Entries follow. Return each line that contains the word "README".

Start of Entries supplied

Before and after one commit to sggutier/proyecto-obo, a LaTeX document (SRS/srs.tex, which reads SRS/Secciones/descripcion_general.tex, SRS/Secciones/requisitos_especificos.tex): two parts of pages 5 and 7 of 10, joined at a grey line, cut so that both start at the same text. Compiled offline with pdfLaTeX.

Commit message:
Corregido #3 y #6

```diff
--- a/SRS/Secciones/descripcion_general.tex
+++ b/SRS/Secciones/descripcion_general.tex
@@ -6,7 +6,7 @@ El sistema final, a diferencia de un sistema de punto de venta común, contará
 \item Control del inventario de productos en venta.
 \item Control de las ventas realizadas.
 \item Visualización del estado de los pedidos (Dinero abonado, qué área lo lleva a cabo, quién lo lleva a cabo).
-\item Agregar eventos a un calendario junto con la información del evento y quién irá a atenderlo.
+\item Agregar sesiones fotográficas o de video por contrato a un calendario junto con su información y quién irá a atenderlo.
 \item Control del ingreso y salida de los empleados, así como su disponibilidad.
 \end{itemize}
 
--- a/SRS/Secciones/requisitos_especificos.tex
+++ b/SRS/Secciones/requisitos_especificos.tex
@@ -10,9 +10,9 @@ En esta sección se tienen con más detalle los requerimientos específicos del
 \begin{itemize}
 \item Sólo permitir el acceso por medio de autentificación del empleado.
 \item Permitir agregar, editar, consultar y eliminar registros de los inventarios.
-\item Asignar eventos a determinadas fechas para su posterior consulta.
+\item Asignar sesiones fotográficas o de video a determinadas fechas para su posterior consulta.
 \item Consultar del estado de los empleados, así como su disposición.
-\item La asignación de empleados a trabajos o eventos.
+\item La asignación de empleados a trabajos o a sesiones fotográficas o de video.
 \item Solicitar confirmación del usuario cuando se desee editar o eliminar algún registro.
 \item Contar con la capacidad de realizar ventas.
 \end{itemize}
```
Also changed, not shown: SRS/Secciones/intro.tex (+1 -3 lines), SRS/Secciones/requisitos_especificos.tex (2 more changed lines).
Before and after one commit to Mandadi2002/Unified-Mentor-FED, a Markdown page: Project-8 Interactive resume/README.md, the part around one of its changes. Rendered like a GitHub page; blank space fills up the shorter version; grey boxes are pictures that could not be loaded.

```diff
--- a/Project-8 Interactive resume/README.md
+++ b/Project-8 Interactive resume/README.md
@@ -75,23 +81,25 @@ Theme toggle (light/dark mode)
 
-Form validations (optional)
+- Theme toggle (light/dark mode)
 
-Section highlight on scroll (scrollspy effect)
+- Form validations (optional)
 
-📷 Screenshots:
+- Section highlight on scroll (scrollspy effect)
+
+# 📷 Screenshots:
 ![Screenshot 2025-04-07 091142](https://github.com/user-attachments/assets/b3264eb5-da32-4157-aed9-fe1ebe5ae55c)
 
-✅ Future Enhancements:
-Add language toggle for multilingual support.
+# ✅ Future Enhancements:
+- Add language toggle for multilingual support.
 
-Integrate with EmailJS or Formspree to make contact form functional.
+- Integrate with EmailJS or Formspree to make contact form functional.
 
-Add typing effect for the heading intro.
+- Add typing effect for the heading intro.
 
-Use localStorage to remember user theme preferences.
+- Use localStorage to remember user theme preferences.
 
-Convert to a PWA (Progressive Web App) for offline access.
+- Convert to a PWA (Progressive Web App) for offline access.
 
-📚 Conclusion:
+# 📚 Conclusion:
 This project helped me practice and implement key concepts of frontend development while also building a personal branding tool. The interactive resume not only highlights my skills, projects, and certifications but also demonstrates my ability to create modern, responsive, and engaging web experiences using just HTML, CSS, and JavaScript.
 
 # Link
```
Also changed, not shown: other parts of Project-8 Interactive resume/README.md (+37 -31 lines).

End of Entries supplied

*Answer box*.
Before and after one commit to Mandadi2002/Unified-Mentor-FED, a Markdown page: Project-8 Interactive resume/README.md, the part around one of its changes. Rendered like a GitHub page; blank space fills up the shorter version; grey boxes are pictures that could not be loaded.
--- a/Project-8 Interactive resume/README.md
+++ b/Project-8 Interactive resume/README.md
Also changed, not shown: other parts of Project-8 Interactive resume/README.md (+37 -31 lines).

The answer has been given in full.